Later in the year, I got a Chase Freedom Unlimited *personal* card (0% interest for 15 months) with the same goal in mind. After the first month, I had charged about $8K and made the minimum payment on the card. A couple of weeks later, I noticed that my credit score had tanked about 60 points from 800 to about 740.
It took a couple of month for me to realize what had happened, but when I paid off the balance in full, my credit score fully recovered.

Be careful out there!


FYI wanted to share this experience, not sure if it has occurred to others. When being approved for my Chase Hyatt card earlier this year, I wanted a higher credit line to help spend to status easier. I moved credit from other minimally used cards (Southwest, IHG, Ritz), no problem/piece of cake on the Chase side.
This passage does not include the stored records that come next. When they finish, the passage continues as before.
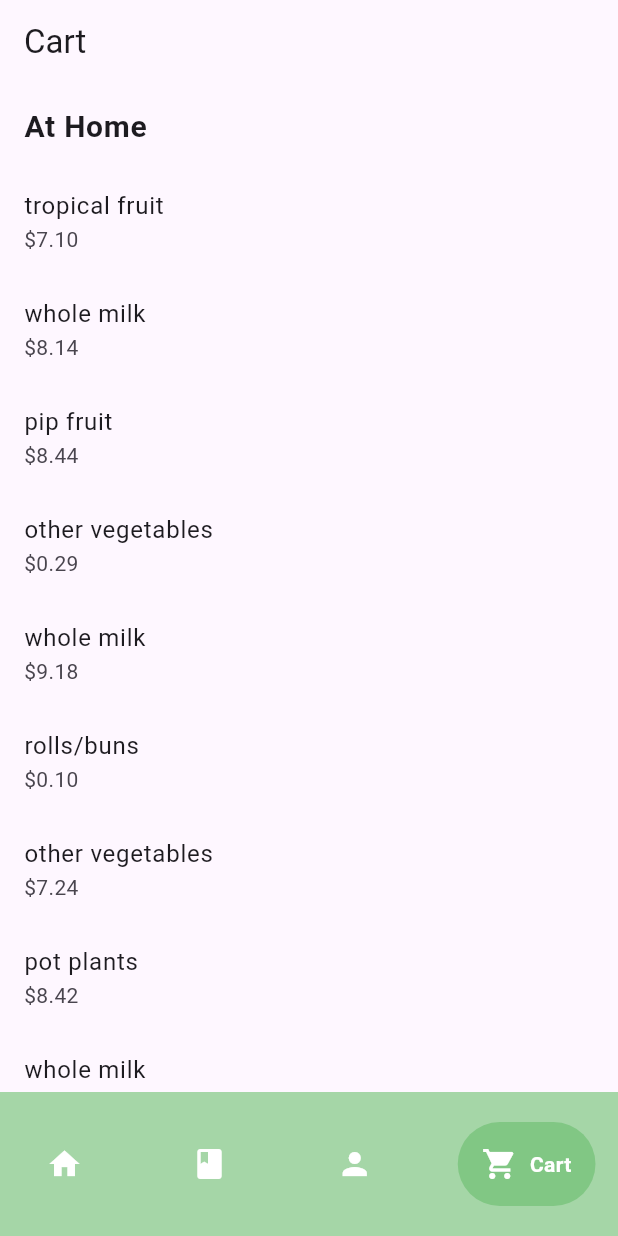
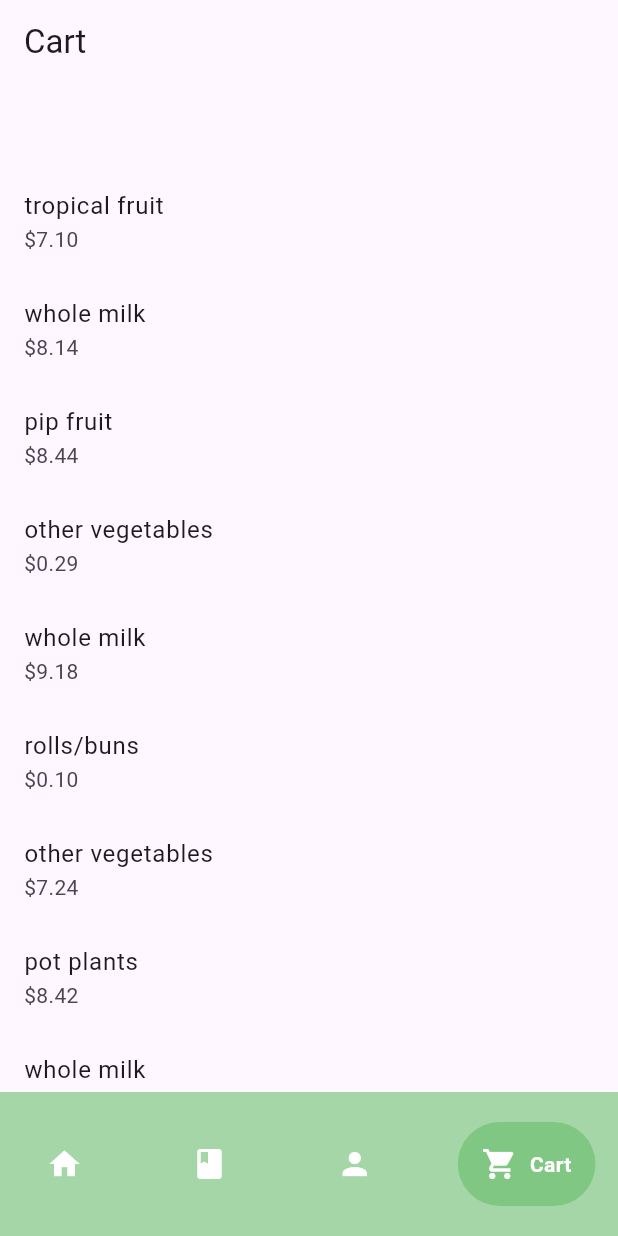
Before and after one commit to nalinidutt/out_cast, a Flutter app: the screen it shows after launch, swiped to page 4, on a phone screen of 412 x 824 dp. Run offline on Flutter 3.47's test engine with Material 2 defaults, Android fonts, the phone set to English and light mode, and no system bars; drawn by our look-alikes of google_nav_bar; our stand-ins replace csv, line_awesome_flutter.

Commit message:
new cart

```diff
--- a/lib/cart.dart
+++ b/lib/cart.dart
@@ -48,10 +48,7 @@ class _CartState extends State<Cart> {
               itemCount: groceries!.length + 1, // +1 for the "At Home" header
               itemBuilder: (context, index) {
                 if (index == 0) {
-                  return ListTile(
-                    title: Text('At Home', style: TextStyle(fontWeight: FontWeight.bold, fontSize: 20)),
-                    onTap: null, // Non-clickable header
-                  );
+                  return ListTile();
                 }
                 final item = groceries![index - 1]; // -1 to adjust for the added header
 
@@ -93,6 +90,7 @@ class _CartState extends State<Cart> {
             TextField(controller: nameController, decoration: InputDecoration(labelText: 'Name')),
             TextField(controller: priceController, decoration: InputDecoration(labelText: 'Price'), keyboardType: TextInputType.number),
             CheckboxListTile(
+              title: Text("At Home")
               value: isAtHome,
               onChanged: (newValue) {
                 setState(() {
```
However my credit score was dinged big time — 25-29 points on all 3 due to ” a decrease in credit limit” noted on those 3 cards (this is all from CreditKarma). So it seems even though my net available credit did not change, these ‘decreases’ had a significant impact.


[…] For more info about credit scores and inquiries, please see: Free Credit Scores, Reports, and Monitoring: Complete guide. […]

Sam Billo

Discover will monitor your Experian credit report. Inquiries only effect Fico score for 12 months. The reason code states that “too many inquiries within the last 12 months” there is no reason code “too many inquiries within the last 24 months”.

Justmeha gives me free score and report for my Experian file

Sam Billo

They offer free Experian credit monitoring as well. But it basically the same thing as or they are all owned by Experian


When I click the Amex TransUnion link, it says it’s a free Vantage score


Greg, wonder if adding info on how to freeze a bureau when needed, or just a little on the two, goofy small bureaus out there? (came into play with the rakuten card…..)

Maybe not the right post, but that could be useful info again.


Amex offers cardholders complimentary access to their Experian 8 scores.